To investigate longitudinal associations between changes in brain structure and gait decline.DESIGN:
Population-based Tasmanian Study of Cognition and Gait.PARTICIPANTS:
Two hundred twenty-five individuals aged 60 to 86 (mean age 71.4 ± 6.8) randomly selected from the electoral roll with baseline and follow-up data.MEASUREMENTS:
Volumes of gray matter, white matter, hippocampi, and white matter lesions (WML) were estimated using automated segmentation from magnetic resonance imaging (MRI). Gait variables were measured using a computerized walkway. Linear regression was used to estimate the association between change in brain MRI measures and change in gait. Time between measurements, age, sex, BMI, education level, total intracranial volume, baseline infarcts, and medical history were used as baseline covariates.RESULTS:

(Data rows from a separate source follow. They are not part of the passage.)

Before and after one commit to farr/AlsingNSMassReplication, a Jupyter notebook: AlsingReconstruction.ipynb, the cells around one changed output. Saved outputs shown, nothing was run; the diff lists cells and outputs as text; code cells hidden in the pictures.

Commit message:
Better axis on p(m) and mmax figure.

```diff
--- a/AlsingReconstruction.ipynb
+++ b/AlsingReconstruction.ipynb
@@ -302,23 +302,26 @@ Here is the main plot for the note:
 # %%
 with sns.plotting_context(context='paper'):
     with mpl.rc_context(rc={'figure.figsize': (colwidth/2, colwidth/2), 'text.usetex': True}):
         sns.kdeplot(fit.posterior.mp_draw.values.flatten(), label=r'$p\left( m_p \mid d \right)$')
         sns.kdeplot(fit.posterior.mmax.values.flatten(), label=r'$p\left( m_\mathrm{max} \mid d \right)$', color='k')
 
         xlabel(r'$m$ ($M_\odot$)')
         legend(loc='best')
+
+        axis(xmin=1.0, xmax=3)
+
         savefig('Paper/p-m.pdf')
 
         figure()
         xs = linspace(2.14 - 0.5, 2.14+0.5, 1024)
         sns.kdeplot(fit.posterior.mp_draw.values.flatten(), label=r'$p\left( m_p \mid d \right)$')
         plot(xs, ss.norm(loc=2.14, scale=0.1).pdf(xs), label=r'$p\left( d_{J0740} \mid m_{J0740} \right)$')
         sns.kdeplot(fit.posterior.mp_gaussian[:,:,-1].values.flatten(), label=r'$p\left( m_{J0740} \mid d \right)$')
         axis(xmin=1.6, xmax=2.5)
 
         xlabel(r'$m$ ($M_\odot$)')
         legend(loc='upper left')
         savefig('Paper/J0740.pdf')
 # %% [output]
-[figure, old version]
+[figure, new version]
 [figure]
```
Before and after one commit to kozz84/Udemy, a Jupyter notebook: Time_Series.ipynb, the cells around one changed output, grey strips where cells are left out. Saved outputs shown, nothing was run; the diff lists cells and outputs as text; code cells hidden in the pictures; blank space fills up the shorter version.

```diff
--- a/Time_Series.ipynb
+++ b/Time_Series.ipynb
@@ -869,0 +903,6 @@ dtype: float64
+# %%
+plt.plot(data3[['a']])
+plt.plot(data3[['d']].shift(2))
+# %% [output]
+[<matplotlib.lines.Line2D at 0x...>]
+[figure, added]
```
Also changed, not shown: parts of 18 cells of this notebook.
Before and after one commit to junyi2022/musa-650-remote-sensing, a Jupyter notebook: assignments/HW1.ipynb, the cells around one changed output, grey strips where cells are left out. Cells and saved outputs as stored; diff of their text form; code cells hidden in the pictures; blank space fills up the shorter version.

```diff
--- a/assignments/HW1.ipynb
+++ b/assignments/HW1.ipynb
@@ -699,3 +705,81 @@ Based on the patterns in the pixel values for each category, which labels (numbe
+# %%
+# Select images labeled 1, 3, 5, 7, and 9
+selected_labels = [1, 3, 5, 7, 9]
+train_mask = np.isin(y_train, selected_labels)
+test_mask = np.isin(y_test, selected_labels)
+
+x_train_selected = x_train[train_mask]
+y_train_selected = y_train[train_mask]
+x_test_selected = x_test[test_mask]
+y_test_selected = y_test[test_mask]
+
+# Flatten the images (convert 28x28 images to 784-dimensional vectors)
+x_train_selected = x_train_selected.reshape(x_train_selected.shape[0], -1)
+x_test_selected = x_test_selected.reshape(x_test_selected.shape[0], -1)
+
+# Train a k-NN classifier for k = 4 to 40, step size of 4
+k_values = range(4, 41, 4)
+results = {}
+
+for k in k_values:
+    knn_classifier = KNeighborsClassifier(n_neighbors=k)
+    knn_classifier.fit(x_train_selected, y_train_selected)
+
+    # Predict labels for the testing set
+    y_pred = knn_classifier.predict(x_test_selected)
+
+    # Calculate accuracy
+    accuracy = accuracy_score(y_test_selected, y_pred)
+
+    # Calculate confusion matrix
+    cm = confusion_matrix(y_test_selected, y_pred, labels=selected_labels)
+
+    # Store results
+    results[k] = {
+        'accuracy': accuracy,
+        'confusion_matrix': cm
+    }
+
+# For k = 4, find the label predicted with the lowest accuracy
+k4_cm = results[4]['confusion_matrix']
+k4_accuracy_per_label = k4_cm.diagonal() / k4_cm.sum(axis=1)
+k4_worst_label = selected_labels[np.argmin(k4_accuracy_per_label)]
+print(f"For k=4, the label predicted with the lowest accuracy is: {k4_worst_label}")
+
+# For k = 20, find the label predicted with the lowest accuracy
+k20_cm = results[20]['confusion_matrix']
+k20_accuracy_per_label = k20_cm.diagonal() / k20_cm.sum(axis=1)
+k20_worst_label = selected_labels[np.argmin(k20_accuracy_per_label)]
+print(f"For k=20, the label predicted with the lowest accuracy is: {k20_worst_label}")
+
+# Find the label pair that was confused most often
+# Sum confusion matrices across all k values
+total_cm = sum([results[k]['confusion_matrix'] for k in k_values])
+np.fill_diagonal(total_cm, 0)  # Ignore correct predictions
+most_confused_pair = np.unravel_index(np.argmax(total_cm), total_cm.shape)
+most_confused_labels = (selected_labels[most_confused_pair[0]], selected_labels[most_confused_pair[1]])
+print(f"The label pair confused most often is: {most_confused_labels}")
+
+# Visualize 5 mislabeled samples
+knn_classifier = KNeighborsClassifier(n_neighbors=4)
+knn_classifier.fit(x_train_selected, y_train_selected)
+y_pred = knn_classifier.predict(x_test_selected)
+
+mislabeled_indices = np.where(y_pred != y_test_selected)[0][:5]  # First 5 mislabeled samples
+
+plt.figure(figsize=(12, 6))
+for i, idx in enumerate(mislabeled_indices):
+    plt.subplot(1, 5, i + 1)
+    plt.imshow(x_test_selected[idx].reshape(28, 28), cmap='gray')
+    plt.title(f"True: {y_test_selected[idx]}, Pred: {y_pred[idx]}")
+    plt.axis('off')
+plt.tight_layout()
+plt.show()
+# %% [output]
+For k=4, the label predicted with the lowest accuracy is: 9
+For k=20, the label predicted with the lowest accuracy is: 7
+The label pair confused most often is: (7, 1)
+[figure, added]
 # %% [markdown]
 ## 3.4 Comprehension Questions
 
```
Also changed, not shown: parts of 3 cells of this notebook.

Mean follow-up was 30.6 months. White matter atrophy was associated with a decline in gait speed (P = .001), step length (P = .005), and cadence (P = .001). WML progression was associated with a decline in gait speed (P = .04), and its association with decline in step length was stronger with greater baseline age (P for interaction = .04). Hippocampal atrophy was associated with a decline in gait speed (P = .006) and step length (P = .001). Total gray matter atrophy was associated with decline in cadence in those with cerebral infarcts (P for interaction = .02).CONCLUSION:
These are the first longitudinal data demonstrating the relative contributions of brain atrophy and WML progression to gait decline in older people. Effect modification according to age and infarcts suggests a contribution of reduced physiological and brain reserve. Interventions targeting brain health may be important in preventing mobility decline in older people.